Sexual harassment workplace policy
An anti-harassment policy should outline what type of behaviour is appropriate, how managers should handle complaints and a clear procedure for reporting allegations. This is a particularly sensitive issue, and the victims should be supported and reassured that their allegations will be dealt with expeditiously and investigated on a confidential basis. If allegations involve the employee’s supervisor, there should be a clear route to complain to someone more senior and consideration may need to be given to how to manage the dynamic whilst the investigation is ongoing; suspension of the alleged perpetrator may be necessary in the more egregious instances, for example.
Are there any changes to the sexual harassment provisions on the horizon?
There have been huge cultural shifts since the most recent legislation governing sexual harassment in the workplace was enacted (the Equality Act in 2010) so it is certainly appropriate to revisit the current legal mechanisms to ensure they are fit for purpose. There is currently a Private Members’ Bill going through Parliament which will introduce employers’ liability for third-party harassment e.g. by customers or clients, and also provides that employers will not be liable for the expression of certain opinions by others in the workplace.
The Bill introduces a duty on employers to take all reasonable steps to prevent sexual harassment of their employees and gives employment tribunals the power to uplift compensation by up to 25% where an employer is found to have breached the new duty to prevent sexual harassment. The government is currently backing the Bill but there have been recent press reports that suggest the Bill is going to be shelved amid concerns that it will open businesses up to costly legal battles.

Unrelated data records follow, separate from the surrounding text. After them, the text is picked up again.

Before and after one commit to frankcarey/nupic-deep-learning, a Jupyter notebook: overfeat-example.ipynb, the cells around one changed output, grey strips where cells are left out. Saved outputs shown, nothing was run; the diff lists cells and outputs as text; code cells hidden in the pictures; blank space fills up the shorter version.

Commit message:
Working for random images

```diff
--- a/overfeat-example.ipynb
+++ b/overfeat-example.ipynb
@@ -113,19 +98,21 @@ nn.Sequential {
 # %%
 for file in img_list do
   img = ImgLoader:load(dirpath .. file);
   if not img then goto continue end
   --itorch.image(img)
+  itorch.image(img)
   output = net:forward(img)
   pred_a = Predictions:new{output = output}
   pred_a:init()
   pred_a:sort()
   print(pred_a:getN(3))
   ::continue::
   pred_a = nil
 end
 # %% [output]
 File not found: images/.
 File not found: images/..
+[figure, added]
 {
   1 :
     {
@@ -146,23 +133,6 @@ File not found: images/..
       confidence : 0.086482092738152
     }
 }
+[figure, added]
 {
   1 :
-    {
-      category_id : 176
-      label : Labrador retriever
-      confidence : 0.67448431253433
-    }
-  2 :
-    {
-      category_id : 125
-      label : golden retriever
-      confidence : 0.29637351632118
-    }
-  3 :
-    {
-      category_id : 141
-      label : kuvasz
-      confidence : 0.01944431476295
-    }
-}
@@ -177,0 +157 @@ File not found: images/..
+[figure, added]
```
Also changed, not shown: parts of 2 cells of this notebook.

Our view is that while most people would agree that more needs to be done to tackle sexual harassment in the workplace, how that is achieved in practice is something that many cannot yet agree on. Nevertheless, whether this Bill is shelved or not, it seems inevitable that change is coming at some point, and with the public interest in this topic rekindled by the recent news stories, the Government may find it tricky to delay action much longer.

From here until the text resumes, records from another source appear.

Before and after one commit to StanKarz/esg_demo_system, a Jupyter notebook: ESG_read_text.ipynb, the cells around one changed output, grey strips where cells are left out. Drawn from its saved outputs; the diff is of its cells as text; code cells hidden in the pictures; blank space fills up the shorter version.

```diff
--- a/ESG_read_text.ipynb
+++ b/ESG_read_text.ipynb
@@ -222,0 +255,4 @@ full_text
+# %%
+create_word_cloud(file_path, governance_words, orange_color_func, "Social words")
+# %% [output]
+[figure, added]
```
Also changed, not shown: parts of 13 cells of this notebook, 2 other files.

We advise on all aspects of employment law including on issues relating to sexual harassment in the workplace. In particular we have a specialist consultancy service R4-consultancy-and-support-services (Review, Report Resolve and Respect) bringing together experts in employment law, regulatory requirements, reputation management, family law, equality and diversity training and HR investigations. Our team provides auditing and training to assist staff in reviewing and reporting risks. They also advise on internal and external investigations, counselling services and regulatory reporting to aid the resolution process. We help employers to put in place the policies and procedures to support their employees and business with confidence.